_Problem statement_. Search the listing for the word "diferencia" and return each line that contains it.

_Supplied entries_.
--------------------------------------------------
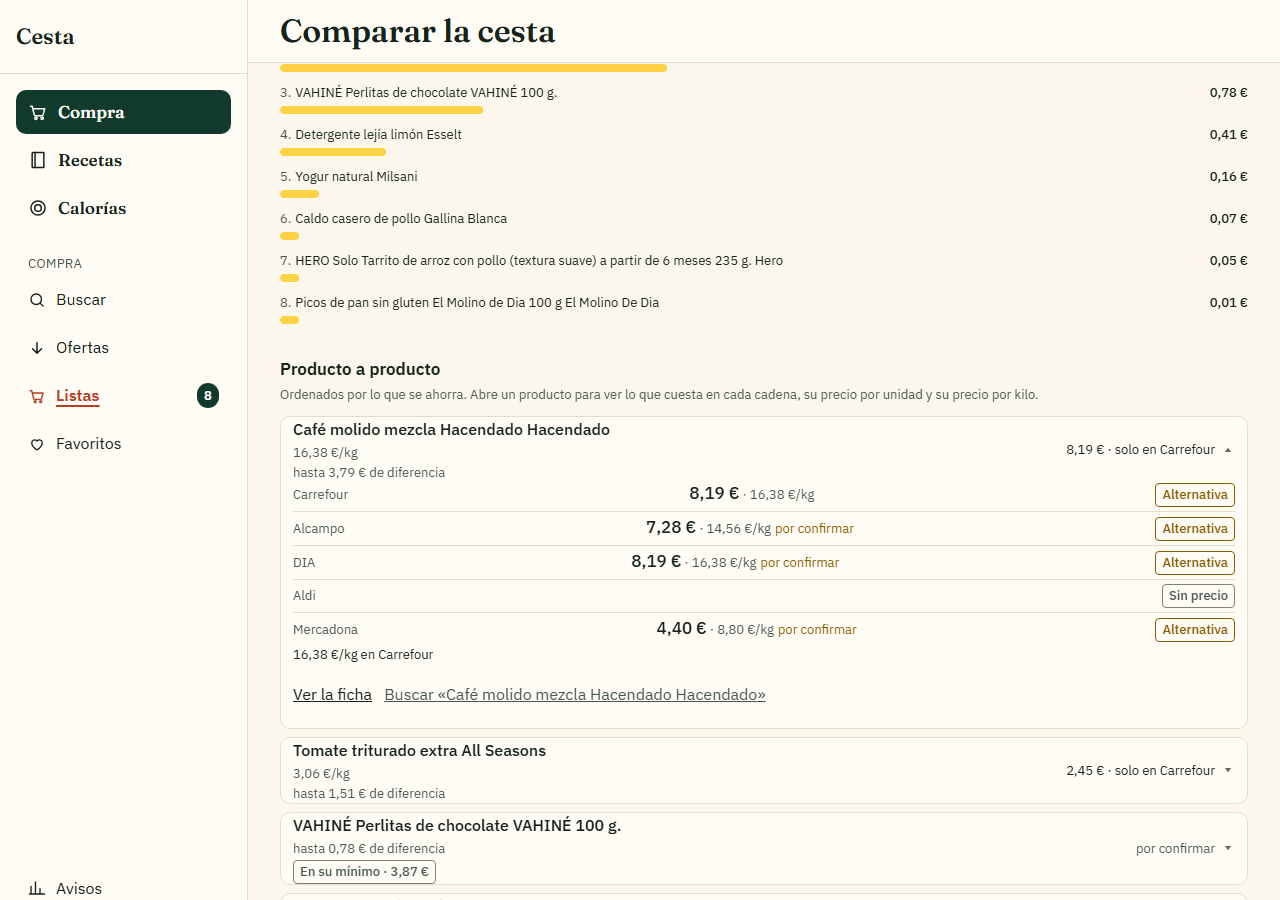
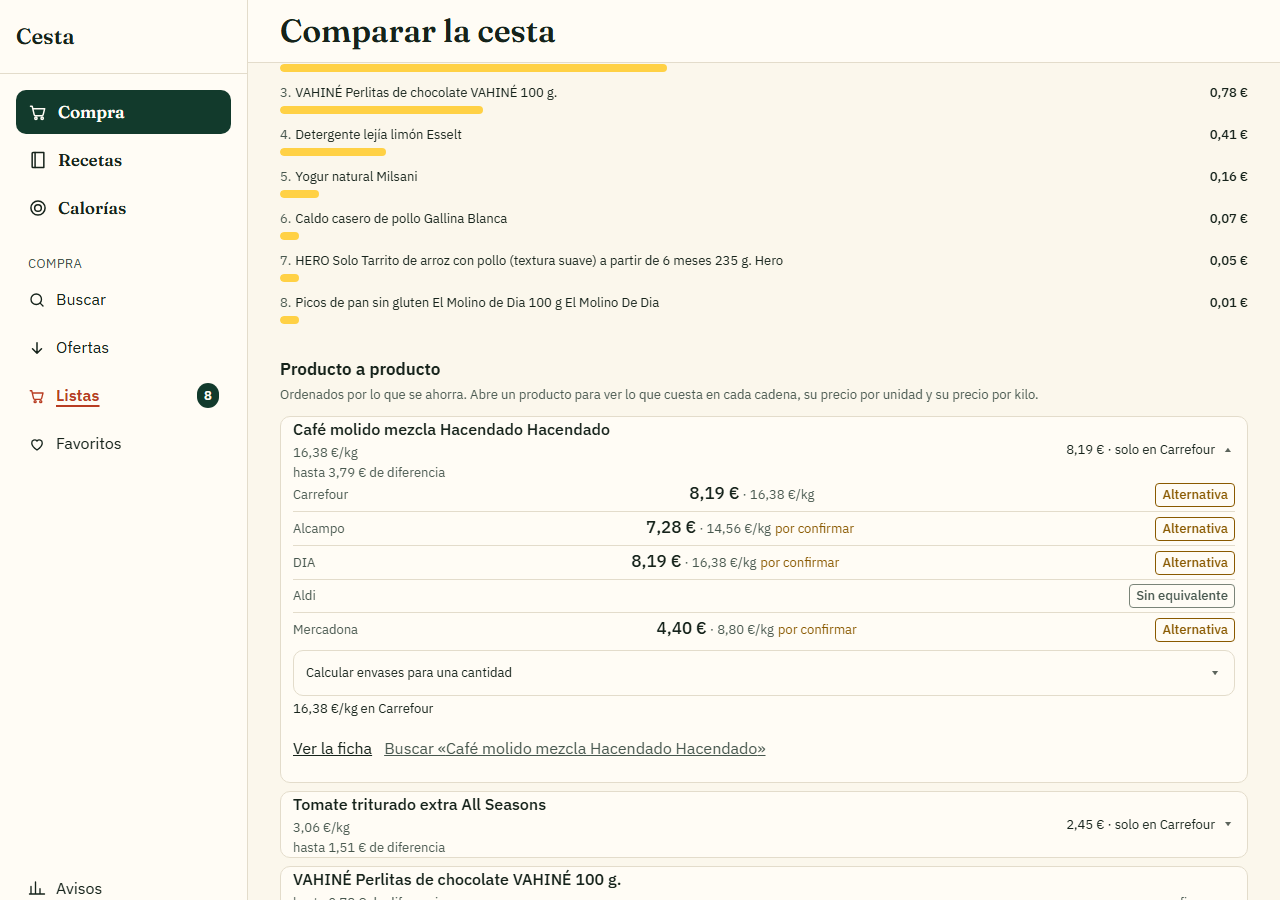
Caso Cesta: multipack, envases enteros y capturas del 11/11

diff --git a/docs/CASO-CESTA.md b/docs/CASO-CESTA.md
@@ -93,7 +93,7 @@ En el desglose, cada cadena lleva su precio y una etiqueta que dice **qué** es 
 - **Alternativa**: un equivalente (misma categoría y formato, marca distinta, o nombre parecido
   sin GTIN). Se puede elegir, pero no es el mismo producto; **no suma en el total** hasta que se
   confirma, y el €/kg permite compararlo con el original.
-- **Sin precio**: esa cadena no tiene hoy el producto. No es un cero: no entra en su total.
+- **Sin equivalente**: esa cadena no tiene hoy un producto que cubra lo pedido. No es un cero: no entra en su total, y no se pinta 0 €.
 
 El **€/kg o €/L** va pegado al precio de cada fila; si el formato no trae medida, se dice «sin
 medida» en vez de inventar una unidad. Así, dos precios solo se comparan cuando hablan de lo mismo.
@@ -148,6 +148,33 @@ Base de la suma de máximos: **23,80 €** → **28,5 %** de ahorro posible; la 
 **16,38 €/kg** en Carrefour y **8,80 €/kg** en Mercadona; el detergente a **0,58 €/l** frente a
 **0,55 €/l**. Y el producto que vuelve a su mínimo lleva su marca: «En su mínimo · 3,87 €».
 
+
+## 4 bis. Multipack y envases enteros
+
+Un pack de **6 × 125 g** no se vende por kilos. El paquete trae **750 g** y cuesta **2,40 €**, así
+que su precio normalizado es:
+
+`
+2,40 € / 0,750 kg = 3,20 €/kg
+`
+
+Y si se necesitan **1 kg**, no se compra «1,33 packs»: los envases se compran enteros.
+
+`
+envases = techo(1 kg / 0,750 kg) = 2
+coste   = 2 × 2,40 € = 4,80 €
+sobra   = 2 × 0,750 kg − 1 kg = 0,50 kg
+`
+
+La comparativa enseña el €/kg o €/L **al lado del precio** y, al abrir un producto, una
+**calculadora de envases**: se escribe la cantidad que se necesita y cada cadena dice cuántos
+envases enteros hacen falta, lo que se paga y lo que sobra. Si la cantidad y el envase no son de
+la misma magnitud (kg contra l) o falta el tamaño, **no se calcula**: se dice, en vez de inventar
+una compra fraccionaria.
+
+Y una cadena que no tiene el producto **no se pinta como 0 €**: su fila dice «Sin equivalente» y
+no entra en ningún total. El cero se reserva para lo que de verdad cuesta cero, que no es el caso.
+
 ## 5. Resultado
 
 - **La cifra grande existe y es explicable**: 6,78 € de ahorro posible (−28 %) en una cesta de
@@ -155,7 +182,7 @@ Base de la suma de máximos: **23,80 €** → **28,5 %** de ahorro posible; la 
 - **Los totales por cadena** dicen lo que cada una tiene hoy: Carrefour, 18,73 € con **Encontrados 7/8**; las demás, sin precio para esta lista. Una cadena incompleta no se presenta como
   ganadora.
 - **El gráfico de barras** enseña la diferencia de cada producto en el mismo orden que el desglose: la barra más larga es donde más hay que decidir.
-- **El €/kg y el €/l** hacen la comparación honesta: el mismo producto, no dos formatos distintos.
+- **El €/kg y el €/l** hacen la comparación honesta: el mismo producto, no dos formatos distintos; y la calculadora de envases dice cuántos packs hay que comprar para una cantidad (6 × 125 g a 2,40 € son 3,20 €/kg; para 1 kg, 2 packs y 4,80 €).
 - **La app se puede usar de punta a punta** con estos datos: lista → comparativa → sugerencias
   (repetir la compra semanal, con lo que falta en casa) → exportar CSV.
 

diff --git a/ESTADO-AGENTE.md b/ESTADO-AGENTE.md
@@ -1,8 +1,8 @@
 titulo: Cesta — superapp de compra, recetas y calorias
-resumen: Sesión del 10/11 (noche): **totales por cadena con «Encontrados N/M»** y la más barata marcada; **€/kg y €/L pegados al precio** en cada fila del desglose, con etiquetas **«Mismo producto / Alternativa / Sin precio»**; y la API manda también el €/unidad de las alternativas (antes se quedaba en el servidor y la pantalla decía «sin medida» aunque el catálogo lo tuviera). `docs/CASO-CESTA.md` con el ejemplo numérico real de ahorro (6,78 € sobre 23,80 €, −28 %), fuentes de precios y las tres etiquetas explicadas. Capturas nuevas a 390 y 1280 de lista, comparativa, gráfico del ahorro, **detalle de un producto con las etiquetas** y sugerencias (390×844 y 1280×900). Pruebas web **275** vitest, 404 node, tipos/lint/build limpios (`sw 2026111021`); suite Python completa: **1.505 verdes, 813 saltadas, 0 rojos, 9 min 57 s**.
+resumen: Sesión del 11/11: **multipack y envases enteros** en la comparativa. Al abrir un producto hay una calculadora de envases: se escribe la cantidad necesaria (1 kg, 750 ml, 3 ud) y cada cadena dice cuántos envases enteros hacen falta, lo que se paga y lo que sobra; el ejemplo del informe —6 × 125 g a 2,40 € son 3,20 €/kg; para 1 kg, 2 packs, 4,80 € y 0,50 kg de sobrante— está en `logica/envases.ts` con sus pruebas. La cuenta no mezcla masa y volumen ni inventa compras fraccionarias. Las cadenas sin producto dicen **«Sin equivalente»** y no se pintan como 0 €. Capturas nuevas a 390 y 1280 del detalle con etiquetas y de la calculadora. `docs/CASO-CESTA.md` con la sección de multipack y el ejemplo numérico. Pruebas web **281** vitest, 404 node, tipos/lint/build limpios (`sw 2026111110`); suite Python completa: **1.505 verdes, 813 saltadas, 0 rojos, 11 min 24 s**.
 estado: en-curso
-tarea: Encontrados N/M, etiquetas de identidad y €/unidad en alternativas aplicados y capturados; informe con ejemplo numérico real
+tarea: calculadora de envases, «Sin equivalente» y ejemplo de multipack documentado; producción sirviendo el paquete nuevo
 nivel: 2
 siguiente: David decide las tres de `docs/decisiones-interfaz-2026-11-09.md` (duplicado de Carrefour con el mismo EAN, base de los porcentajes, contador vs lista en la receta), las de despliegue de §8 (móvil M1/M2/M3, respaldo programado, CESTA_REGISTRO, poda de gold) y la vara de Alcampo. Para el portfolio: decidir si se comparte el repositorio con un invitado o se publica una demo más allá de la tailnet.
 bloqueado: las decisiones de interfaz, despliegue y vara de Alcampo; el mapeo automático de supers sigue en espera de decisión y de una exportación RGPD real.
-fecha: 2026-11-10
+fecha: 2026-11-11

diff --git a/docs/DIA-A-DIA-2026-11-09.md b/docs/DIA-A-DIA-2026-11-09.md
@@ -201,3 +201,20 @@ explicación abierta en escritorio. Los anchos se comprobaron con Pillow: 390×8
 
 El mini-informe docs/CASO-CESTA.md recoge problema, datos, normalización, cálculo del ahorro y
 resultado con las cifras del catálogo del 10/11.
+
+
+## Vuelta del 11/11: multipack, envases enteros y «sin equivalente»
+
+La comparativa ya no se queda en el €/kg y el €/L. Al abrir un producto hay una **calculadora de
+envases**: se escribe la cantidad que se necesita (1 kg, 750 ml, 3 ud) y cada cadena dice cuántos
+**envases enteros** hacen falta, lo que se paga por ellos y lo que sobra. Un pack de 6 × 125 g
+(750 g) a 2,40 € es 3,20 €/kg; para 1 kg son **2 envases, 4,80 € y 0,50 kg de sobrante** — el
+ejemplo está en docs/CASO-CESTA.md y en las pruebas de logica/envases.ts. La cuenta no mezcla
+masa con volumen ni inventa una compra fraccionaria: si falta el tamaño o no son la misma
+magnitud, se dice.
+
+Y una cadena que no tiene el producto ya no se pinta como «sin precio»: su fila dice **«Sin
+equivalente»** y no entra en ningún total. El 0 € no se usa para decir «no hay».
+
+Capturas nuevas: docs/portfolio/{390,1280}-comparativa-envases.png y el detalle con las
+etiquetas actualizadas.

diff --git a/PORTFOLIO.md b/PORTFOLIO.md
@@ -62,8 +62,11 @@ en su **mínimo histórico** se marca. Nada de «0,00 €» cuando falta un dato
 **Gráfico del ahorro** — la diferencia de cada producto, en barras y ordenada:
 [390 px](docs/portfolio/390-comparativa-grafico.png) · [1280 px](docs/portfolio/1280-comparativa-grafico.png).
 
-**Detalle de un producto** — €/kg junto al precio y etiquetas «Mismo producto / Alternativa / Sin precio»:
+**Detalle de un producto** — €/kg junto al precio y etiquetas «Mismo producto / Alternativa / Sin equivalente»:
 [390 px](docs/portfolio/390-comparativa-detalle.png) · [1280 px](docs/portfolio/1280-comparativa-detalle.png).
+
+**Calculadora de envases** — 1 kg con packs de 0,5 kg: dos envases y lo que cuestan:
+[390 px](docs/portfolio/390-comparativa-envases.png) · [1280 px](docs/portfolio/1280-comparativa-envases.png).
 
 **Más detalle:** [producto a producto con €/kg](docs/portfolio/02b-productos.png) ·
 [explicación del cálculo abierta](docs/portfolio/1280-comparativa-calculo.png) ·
--------------------------------------------------
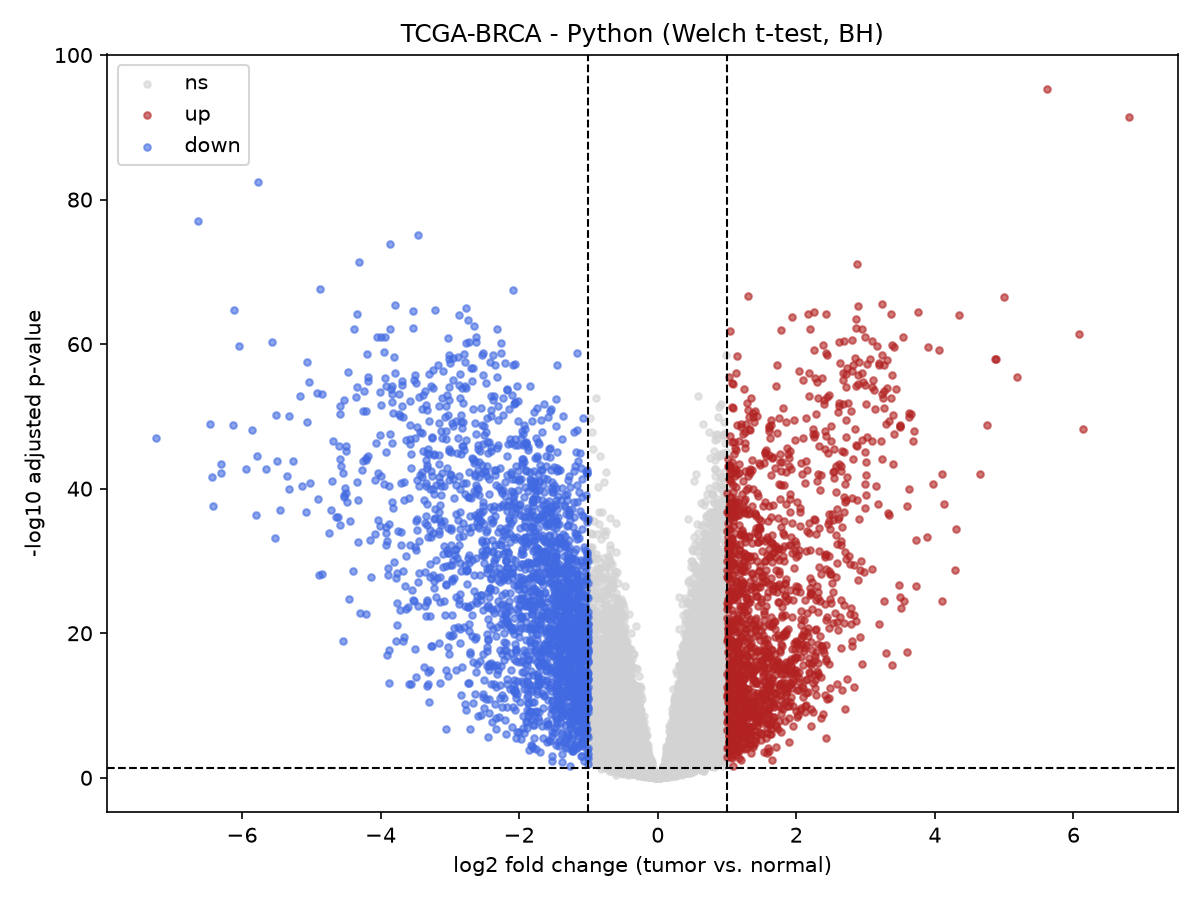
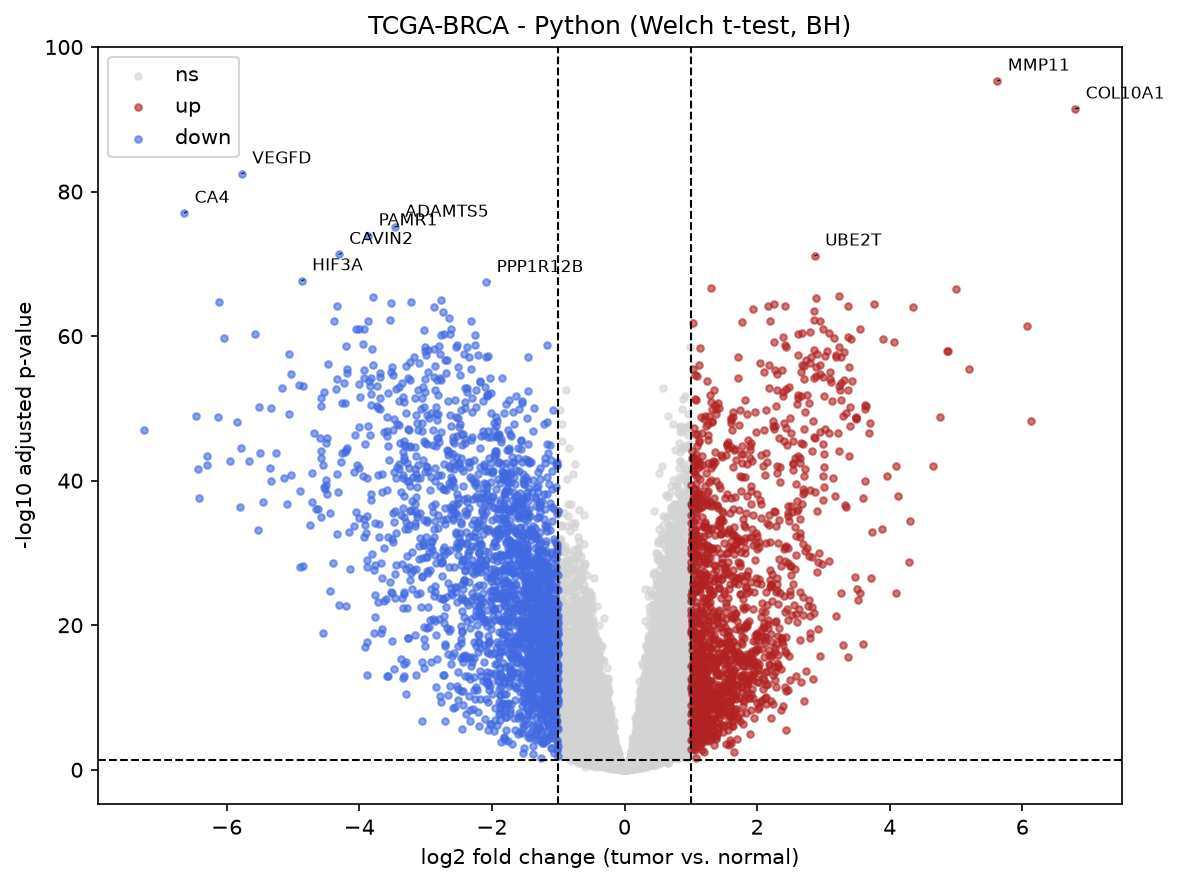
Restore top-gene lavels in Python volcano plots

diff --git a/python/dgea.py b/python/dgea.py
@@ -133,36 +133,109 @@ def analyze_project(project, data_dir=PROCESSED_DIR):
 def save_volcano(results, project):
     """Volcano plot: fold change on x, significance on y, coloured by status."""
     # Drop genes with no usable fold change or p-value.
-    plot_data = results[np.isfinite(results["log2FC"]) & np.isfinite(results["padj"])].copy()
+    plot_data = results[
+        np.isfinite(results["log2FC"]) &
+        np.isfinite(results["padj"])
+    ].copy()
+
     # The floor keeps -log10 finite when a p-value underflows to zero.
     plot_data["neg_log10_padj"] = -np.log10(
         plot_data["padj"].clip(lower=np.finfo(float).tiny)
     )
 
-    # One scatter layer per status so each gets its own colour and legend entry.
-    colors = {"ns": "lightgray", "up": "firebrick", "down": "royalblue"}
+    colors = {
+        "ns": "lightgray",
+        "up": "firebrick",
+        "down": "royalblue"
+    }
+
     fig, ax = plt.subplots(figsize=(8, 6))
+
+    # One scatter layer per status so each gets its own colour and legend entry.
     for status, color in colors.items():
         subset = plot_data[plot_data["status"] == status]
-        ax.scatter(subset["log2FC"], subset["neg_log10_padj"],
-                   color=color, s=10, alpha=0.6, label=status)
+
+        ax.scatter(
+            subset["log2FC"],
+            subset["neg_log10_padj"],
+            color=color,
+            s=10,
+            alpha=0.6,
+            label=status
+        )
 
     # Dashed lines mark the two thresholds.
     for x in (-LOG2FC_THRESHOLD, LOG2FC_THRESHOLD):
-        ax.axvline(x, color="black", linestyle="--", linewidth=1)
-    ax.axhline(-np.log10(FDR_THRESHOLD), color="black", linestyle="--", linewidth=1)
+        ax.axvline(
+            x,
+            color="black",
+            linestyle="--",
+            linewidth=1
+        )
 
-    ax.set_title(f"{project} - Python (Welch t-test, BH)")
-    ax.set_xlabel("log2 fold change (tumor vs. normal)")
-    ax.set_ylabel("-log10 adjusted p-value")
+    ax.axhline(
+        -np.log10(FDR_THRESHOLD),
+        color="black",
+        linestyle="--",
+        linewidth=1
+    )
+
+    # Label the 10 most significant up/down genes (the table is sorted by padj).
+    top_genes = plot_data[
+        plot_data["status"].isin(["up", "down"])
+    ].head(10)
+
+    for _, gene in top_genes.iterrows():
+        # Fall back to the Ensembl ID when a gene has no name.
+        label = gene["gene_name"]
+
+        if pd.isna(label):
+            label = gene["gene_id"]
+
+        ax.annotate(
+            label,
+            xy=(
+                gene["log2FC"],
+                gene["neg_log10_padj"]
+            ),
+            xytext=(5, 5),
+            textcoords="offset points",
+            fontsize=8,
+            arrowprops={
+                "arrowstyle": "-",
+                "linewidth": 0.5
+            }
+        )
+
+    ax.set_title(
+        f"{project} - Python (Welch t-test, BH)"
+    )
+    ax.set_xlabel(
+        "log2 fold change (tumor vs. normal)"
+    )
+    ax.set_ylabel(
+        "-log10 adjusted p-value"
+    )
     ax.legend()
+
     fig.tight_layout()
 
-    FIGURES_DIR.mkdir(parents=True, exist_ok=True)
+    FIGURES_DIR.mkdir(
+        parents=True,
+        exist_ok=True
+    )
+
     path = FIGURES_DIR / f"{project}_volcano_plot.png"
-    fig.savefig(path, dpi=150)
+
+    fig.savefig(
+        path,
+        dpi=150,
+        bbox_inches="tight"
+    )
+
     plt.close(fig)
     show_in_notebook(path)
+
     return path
--------------------------------------------------
_Task solution_.
 - **El gráfico de barras** enseña la diferencia de cada producto en el mismo orden que el desglose: la barra más larga es donde más hay que decidir.
 **Gráfico del ahorro** — la diferencia de cada producto, en barras y ordenada:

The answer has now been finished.